Stored dataset items
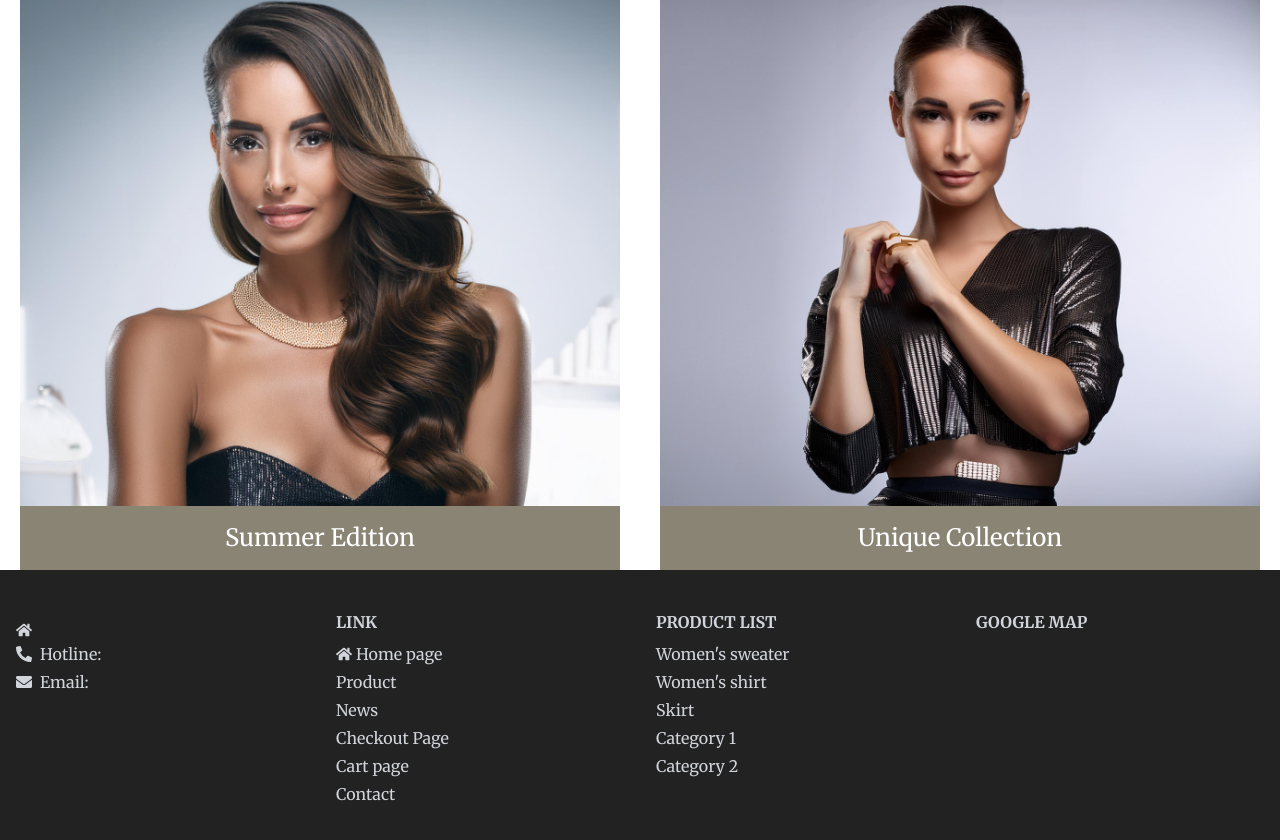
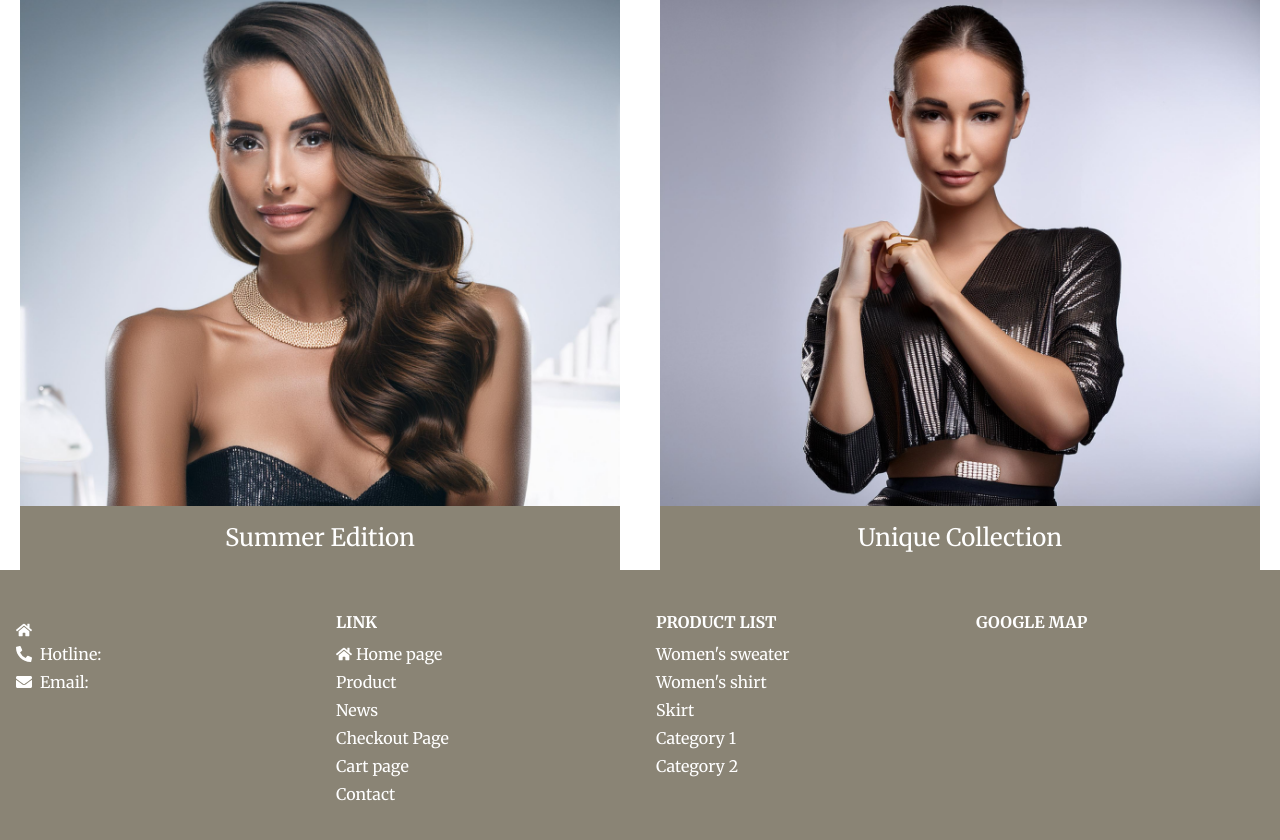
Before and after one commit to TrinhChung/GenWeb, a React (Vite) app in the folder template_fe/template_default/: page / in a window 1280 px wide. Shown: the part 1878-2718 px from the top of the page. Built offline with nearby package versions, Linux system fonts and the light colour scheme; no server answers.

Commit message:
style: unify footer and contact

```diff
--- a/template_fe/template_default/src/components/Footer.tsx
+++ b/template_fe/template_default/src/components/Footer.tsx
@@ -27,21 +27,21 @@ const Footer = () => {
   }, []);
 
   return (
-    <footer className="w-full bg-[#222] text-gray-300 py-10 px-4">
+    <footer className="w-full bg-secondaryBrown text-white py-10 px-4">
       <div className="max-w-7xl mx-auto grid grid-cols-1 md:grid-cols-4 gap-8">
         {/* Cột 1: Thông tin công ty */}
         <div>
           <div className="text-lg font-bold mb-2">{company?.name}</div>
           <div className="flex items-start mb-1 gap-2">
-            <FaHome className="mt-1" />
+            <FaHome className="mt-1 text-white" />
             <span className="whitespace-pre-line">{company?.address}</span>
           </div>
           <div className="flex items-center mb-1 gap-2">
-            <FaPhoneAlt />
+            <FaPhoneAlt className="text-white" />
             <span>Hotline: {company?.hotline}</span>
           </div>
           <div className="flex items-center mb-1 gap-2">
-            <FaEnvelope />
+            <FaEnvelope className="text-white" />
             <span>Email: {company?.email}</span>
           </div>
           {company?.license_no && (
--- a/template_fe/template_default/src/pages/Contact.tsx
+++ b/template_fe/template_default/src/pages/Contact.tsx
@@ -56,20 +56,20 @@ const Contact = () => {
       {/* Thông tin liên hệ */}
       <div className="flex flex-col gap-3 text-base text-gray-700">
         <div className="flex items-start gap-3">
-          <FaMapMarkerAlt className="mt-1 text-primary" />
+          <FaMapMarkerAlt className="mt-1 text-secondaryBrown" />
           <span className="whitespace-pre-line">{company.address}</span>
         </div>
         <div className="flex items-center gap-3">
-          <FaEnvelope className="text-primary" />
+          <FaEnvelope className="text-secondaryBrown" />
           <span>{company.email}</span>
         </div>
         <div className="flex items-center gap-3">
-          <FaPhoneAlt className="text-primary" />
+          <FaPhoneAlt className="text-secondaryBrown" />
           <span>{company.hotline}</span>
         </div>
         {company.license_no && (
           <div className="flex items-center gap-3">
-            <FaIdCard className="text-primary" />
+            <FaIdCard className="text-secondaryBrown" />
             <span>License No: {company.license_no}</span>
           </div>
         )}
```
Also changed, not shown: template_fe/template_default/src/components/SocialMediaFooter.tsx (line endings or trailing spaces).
--
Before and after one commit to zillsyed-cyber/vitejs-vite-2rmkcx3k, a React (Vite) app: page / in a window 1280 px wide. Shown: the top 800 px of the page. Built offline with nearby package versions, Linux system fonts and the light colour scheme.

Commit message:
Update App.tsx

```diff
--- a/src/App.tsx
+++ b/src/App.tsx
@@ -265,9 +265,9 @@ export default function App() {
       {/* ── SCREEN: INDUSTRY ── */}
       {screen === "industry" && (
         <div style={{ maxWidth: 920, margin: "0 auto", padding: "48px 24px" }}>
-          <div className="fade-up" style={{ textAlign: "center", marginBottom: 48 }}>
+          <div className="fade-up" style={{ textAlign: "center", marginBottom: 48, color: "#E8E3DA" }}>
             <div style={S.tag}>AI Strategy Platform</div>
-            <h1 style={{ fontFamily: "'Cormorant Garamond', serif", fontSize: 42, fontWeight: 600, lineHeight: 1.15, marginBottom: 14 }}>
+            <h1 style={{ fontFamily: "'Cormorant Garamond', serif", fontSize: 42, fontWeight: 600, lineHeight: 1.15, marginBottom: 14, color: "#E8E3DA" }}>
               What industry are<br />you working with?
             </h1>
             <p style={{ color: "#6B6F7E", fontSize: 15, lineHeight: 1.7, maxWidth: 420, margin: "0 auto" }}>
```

**WHAT YOU WILL DO:** Across the entries above, find each line with the word "const" and please copy it out.

**SOLUTION FOR THIS EXERCISE:**
@@ -27,21 +27,21 @@ const Footer = () => {
@@ -56,20 +56,20 @@ const Contact = () => {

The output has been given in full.